2001manxcrownharrypotterallkeysrev240.jpgAs I have read through the entire Harry Potter series, I find that contrary to some opinions that Rowling?s series is a thinly-veiled swipe at Thatcherism (I think the Slate writer is really stretching here), the series is instead filled with a number of libertarian themes (anti-state-authority, pro-civil-society), increasingly so as the books progress. I suppose it is a testimony to the quality of Ms. Rowling?s writing that people can draw such wildly contradictory conclusions.

One aspect of the Potterverse that is admirable from an Austrian point of view is the nature of money and banking in the novels. The monetary system of the wizarding world is based on commodity metals ? Gold, Silver, and Bronze ? and given Mr. Weasley?s difficulties with Muggle (paper) money, one assumes that there aren?t banknotes or other kinds of fiat money floating around. The only bank mentioned in the wizarding world is Gringotts- which isn?t run by wizards at all, but by goblins, who?re known for their exacting bookkeeping and extraordinary security measures. There is no mention of other banks, but it is clear that Gringotts (perhaps by dint of its racial makeup) is independent of the wizard world?s government- which means that the wizarding world operates under free banking. Gringotts appears to be a transnational monopoly, but there do not appear to be barriers to entry in the banking industry- meaning that the bank maintains its ?monopoly? position only by trading on its reputation and by providing superior service, lest competitors enter the market. Gringotts doesn?t seem to pay interest on the deposits kept within its vaults, either- which suggests that it operates under 100% reserve banking and doesn?t lend out other people?s money (in order to maintain its reputation by remaining ever-solvent)). This solitary (but transnational) bank provides the wizarding world with a stable commodity money supply that is unburdened by credit expansions and manipulation by government central bankers.

What a splendid world Ms. Rowling has created!

Share this
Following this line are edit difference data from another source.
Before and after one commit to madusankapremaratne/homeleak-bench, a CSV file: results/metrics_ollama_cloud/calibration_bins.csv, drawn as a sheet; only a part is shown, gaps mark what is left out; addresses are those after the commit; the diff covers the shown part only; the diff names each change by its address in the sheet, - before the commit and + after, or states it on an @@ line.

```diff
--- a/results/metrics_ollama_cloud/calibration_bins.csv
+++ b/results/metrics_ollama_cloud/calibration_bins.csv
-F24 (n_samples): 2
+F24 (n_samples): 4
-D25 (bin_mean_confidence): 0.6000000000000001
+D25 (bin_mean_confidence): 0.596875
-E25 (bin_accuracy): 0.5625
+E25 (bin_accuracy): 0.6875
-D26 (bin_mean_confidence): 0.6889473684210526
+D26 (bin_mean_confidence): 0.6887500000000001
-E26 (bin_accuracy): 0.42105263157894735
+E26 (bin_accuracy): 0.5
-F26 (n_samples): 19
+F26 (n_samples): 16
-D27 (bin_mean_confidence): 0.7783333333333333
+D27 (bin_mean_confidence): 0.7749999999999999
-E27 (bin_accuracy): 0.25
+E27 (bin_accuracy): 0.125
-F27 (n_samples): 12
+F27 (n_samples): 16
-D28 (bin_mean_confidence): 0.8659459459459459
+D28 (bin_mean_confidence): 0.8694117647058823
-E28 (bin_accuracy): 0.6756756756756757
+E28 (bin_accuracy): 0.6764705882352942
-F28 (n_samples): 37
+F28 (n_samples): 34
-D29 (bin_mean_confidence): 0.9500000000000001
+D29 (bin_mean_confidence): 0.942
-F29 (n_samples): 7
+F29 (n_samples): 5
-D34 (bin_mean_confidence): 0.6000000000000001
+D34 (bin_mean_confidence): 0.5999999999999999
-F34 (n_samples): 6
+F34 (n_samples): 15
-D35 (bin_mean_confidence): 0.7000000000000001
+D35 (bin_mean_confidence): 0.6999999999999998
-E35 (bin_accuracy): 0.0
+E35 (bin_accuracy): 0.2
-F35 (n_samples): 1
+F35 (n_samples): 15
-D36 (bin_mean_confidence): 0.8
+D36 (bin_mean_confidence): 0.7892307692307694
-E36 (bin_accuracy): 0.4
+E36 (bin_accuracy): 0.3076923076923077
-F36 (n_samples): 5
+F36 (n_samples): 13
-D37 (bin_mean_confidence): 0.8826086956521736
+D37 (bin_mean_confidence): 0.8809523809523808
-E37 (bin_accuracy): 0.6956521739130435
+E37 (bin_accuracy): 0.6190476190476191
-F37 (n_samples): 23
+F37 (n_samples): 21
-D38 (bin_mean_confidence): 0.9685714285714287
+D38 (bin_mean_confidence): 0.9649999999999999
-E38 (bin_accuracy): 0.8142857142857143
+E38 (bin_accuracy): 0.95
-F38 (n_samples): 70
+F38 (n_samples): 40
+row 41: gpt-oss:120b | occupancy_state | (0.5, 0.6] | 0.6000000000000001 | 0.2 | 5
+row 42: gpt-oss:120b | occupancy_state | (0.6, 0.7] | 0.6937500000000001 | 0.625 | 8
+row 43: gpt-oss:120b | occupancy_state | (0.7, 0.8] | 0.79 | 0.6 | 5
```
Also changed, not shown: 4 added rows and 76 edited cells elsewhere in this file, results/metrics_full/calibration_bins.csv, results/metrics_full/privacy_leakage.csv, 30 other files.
When first introduced to

When first introduced to Gringotts, I recall thinking, "Now, THAT'S a REAL bank. Pity we don't have them today."

Thanks for fleshing out the notion.